Gordon G. Seitz, & David P. Schwartz

Submitted August 15, 2018, SCEC Contribution #8789, 2018 SCEC Annual Meeting Poster #265

Increasingly, multi-fault ruptures have been recognized and hazard models have evolved to consider fault network behavior rather than that of individual faults. The San Andreas Fault (SAF) has major fault branches with the San Jacinto (SJF) and San Gregorio (SGF) faults. The SAF-SJF step-over has experienced two large historical ruptures in 1812 (Mw 7.5) and 1857 (Mw 7.8). The SAF-SGF intersection experienced the 1906 (Mw 7.9) earthquake. The Mw 7.9 2002 Denali Fault rupture (DFR) with similar geometric and geologic characteristics provides an analog. The DFR propagated onto the Totschunda Fault (TF), which has a direct connection. Although various models tried to explain this rupture divergence, we found that the higher accumulated stress path, as defined by the elapse time and slip rate on each fault branch, was favored. Applying this reasoning to the San Andreas Fault we find:
The surface traces of the SAF and the SJF do not intersect; rather, the SJF terminates with a parallel reach separated by a distance of 2 km. Paleoseismology places the 1812 rupture on the Mojave and San Bernardino (SB) SAF sections and provides an initial accumulated stress state based on the elapse times. 1812 displacements along the SB section may have played a role in the location of the 1857 rupture termination, which stopped north of the SAF-SJF step-over. A lack of seismicity along the SB SAF may indicate the 1812 rupture path. Through-going SB SAF ruptures are supported by matching paleoseismic event series at the north (Pitman Canyon; 7 events/1100 yrs) and south (Burro Flats; 7 events/1200 yrs) ends. Although individual event dates on the SJF (Mystic Lake:7/1600 yrs) may correlate with SAF events, the overall event series does not match.
The SAF-SGF intersection is a direct connection. Paleoseismic records on the Peninsula SAF and the SGF indicate the estimated accumulated slip prior to 1906 was 3x greater on the SAF than on the SGF and thus a SAF rupture was favored.
Matching paleoseismic event series along faults with nearly identical average recurrence intervals provides strong support for continuous ruptures. Although fault geometry has generally been recognized as a factor controlling rupture paths at fault branches, stress conditions are of similar importance.
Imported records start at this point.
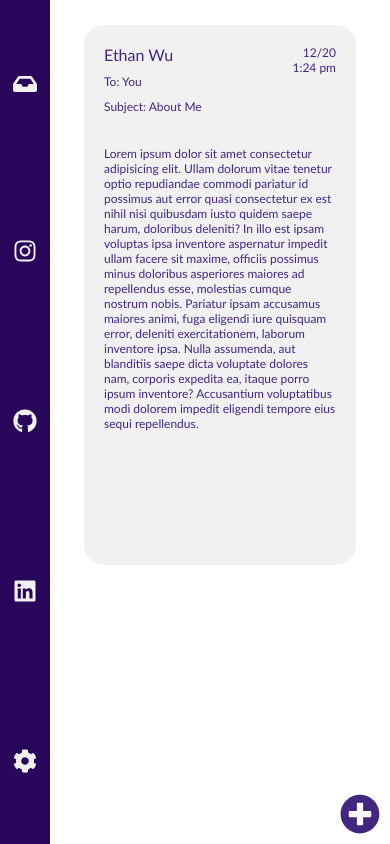
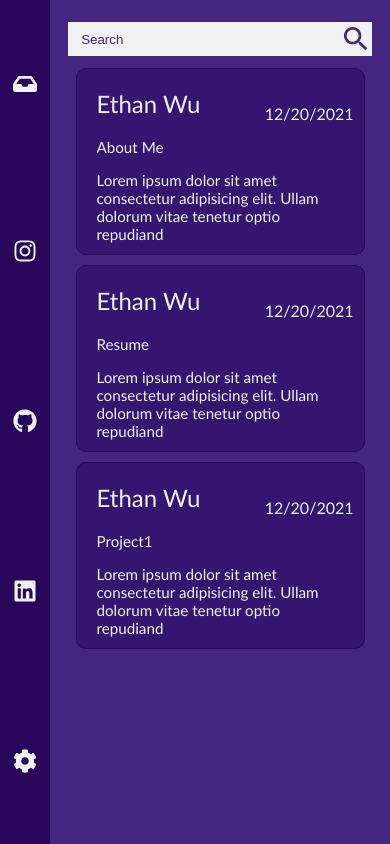
Before and after one commit to wue1atwit/myPortfolio, a React (Create React App) app: page / in a window 390 px wide. Built offline with nearby package versions, Linux system fonts and the light colour scheme.

Commit message:
Changed to mobile first

```diff
--- a/src/App.js
+++ b/src/App.js
@@ -1,34 +1,8 @@
-import React, { useState } from "react";
-import EmailBar from "./emailComp/EmailBar";
-import IconBar from "./IconBar";
-import MessageBar from "./msgComp/MessageBar";
-import { FaPlusCircle } from "react-icons/fa";
-import data from "./res/emailData";
+import React from "react";
+import MainContent from "./MainContent";
 
 const App = () => {
-  const [msg, setMsg] = useState(0);
-  const [showEmailBar, setShowEmailBar] = useState(true);
-
-  const selectMsg = (id) => {
-    setMsg(id);
-  };
-
-  const toggleEmailBar = () => {
-    setShowEmailBar(!showEmailBar);
-  };
-
-  const composeMail = () => {
-    console.log("composed");
-  };
-
-  return (
-    <div className="overlay">
-      <IconBar toggleEmailBar={toggleEmailBar} />
-      <EmailBar selectMsg={selectMsg} showEmailBar={showEmailBar} />
-      <MessageBar {...data[msg]} />
-      <FaPlusCircle id="contact_me" onClick={() => composeMail()} />
-    </div>
-  );
+  return <MainContent />;
 };
 
 export default App;
--- a/src/IconBar.js
+++ b/src/IconBar.js
@@ -9,8 +9,8 @@ import {
 
 const IconBar = ({ toggleEmailBar }) => {
   return (
-    <div className="social_bar" onClick={() => toggleEmailBar()}>
-      <FaInbox className="icons" />
+    <nav className="social_bar">
+      <FaInbox className="icons" onClick={() => toggleEmailBar()} />
       <a href="https://www.instagram.com/ethanwu13/">
         <FaInstagram className="icons" />
       </a>
@@ -21,7 +21,7 @@ const IconBar = ({ toggleEmailBar }) => {
         <FaLinkedin className="icons" />
       </a>
       <FaCog className="icons" />
-    </div>
+    </nav>
   );
 };
 
--- /dev/null
+++ b/src/MainContent.js
@@ -0,0 +1,40 @@
+import React, { useState } from "react";
+import EmailBar from "./emailComp/EmailBar";
+import IconBar from "./IconBar";
+import MessageBar from "./msgComp/MessageBar";
+import { FaPlusCircle } from "react-icons/fa";
+import data from "./res/emailData";
+
+const MainContent = () => {
+  const [msg, setMsg] = useState(0);
+  const [showEmailBar, setShowEmailBar] = useState(true);
+
+  const selectMsg = (id) => {
+    setMsg(id);
+  };
+
+  const toggleEmailBar = () => {
+    setShowEmailBar(!showEmailBar);
+  };
+
+  const composeMail = () => {
+    console.log("composed");
+  };
+
+  return (
+    <main className="overlay">
+      <IconBar toggleEmailBar={toggleEmailBar} />
+      <div className="mid_overlay">
+        <EmailBar
+          selectMsg={selectMsg}
+          showEmailBar={showEmailBar}
+          toggleEmailBar={toggleEmailBar}
+        />
+        <MessageBar {...data[msg]} />
+        <FaPlusCircle id="contact_me" onClick={() => composeMail()} />
+      </div>
+    </main>
+  );
+};
+
+export default MainContent;
--- a/src/emailComp/EmailBar.js
+++ b/src/emailComp/EmailBar.js
@@ -3,17 +3,26 @@ import EmailTab from "./EmailTab";
 import SearchBar from "./SearchBar";
 import data from "../res/emailData";
 
-const EmailBar = ({ selectMsg, showEmailBar }) => {
+const EmailBar = ({ selectMsg, showEmailBar, toggleEmailBar }) => {
   console.log(showEmailBar);
   return (
-    <div className={showEmailBar ? "email_overlay" : "email_hide"}>
-      <SearchBar />
-      <div className="email_bar">
-        <article className="emails">
-          {data.map((email) => {
-            return <EmailTab key={email.id} {...email} selectMsg={selectMsg} />;
-          })}
-        </article>
+    <div className="email_bar_overlay">
+      <div className={showEmailBar ? "email_overlay" : "email_hide"}>
+        <SearchBar />
+        <div className="email_bar">
+          <section className="emails">
+            {data.map((email) => {
+              return (
+                <EmailTab
+                  key={email.id}
+                  {...email}
+                  selectMsg={selectMsg}
+                  toggleEmailBar={toggleEmailBar}
+                />
+              );
+            })}
+          </section>
+        </div>
       </div>
     </div>
   );
--- a/src/emailComp/EmailTab.js
+++ b/src/emailComp/EmailTab.js
@@ -1,8 +1,22 @@
 import React from "react";
 
-const EmailTab = ({ id, from, date, subject, message, selectMsg }) => {
+const EmailTab = ({
+  id,
+  from,
+  date,
+  subject,
+  message,
+  selectMsg,
+  toggleEmailBar,
+}) => {
   return (
-    <article className="esection" onClick={() => selectMsg(id)}>
+    <article
+      className="esection"
+      onClick={() => {
+        selectMsg(id);
+        toggleEmailBar();
+      }}
+    >
       <h2 className="froms">{from}</h2>
       <div className="rItems">
         <p className="date">{date}</p>
--- a/src/index.css
+++ b/src/index.css
@@ -15,6 +15,7 @@ body {
   font-family: "Gill Sans", "Gill Sans MT", Calibri, "Trebuchet MS", sans-serif;
   padding: 0;
   margin: 0;
+  box-sizing: border-box;
 }
 
 .overlay {
@@ -23,6 +24,12 @@ body {
   height: 100vh;
 }
 
+.mid_overlay {
+  display: flex;
+  flex: 1 1;
+}
+
+/* IconBar */
 .social_bar {
   display: flex;
   justify-content: space-around;
@@ -31,6 +38,7 @@ body {
   background-color: #280659;
   height: 100vh;
   width: 100px;
+  flex-shrink: 0;
 }
 
 .social_bar .icons {
@@ -43,14 +51,20 @@ body {
   color: #f54952;
 }
 
+/* EmailBar */
 .email_hide {
   display: none;
+}
+
+.email_bar_overlay {
+  flex: 1 1;
 }
 
 .email_overlay {
   background-color: #422680;
   display: flex;
   flex-direction: column;
+  height: 100vh;
 }
 
 .email_bar {
@@ -58,7 +72,6 @@ body {
   -ms-overflow-style: none;
   scrollbar-width: none;
   background-color: #422680;
-  width: 25vw;
 }
 
 .email_bar::-webkit-scrollbar {
@@ -86,6 +99,7 @@ body {
 }
 
 .esection {
+  overflow-y: hidden;
   position: relative;
   height: 175px;
   border: 1px solid #280659;
@@ -94,6 +108,7 @@ body {
   color: #f1f1f1;
   padding-left: 20px;
   padding-right: 20px;
+  padding-bottom: 10px;
   margin-bottom: 10px;
 }
 
@@ -123,14 +138,15 @@ body {
 
 .subject,
 .preview {
-  font-size: 16px;
+  font-size: 95%;
 }
 
+/* MessageBar */
 .message_overlay {
   position: relative;
   overflow-y: auto;
   justify-content: center;
-  display: flex;
+  display: flex; /*CHANGE BACK IF NEEDED*/
   flex: 1;
   padding: 25px;
 }
@@ -194,6 +210,7 @@ body {
 
 /* Contact Me Button */
 #contact_me {
+  display: none;
   position: fixed;
   bottom: 0;
   right: 0;
@@ -207,21 +224,31 @@ body {
   color: #f54952;
 }
 
-@media screen and (max-width: 1400px) {
-  .email_overlay {
-    display: none;
+/* Media Queries */
+@media screen and (min-width: 1024px) {
+  .email_bar_overlay {
+    flex: 0;
+  }
+  .email_bar {
+    width: 25vw;
+  }
+  .message_overlay {
+    display: flex;
+  }
+}
+
+@media screen and (max-width: 1023px) {
+  .mid_overlay {
+    position: relative;
   }
 
-  .pfp {
-    display: none;
-  }
-
-  .inbox_icon {
-    display: none;
-  }
-
-  .bars_icon {
-    display: inline-block;
+  .email_bar_overlay {
+    position: absolute;
+    top: 0;
+    left: 0;
+    width: 100%;
+    height: 100%;
+    z-index: 9;
   }
 }
 
@@ -249,10 +276,3 @@ body {
     font-size: 24px;
   }
 }
-
-@media screen and (max-height: 400px) {
-  .social_bar {
-    padding-top: 20px;
-    justify-content: flex-start;
-  }
-}
--- a/src/res/emailData.js
+++ b/src/res/emailData.js
@@ -3,7 +3,7 @@ const data = [
     id: 0,
     from: "Ethan Wu",
     date: "12/20/2021",
-    sDate: "12/20",
+    sDate: "Mon 12/20",
     time: "1:24 pm",
     subject: "About Me",
     message:
@@ -12,8 +12,8 @@ const data = [
   {
     id: 1,
     from: "Ethan Wu",
-    date: "12/20/21",
-    sDate: "12/20",
+    date: "12/20/2021",
+    sDate: "Mon 12/20",
     time: "XX:XX pm",
     subject: "Resume",
     message:
@@ -22,8 +22,8 @@ const data = [
   {
     id: 2,
     from: "Ethan Wu",
-    date: "12/20/21",
-    sDate: "12/20",
+    date: "12/20/2021",
+    sDate: "Mon 12/20",
     time: "XX:XX pm",
     subject: "Project1",
     message:
```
What may most strongly control ruptures at fault branches is stress resulting from prior earthquakes, hence we expect improvements in models when such an initial stress field is used.

Key Words
San Andreas Fault, Denali Fault,San Jacinto Fault, San Gregorio Fault, rupture behavior, fault interactions, paleoseismology, initial stress field, 1812, 1857, 1906, Denali 2002 earthquake,

Citation
Seitz, G. G., & Schwartz, D. P. (2018, 08). When do San Andreas Fault ruptures diverge on to other faults?. Poster Presentation at 2018 SCEC Annual Meeting.


Related Projects & Working Groups
San Andreas Fault System (SAFS)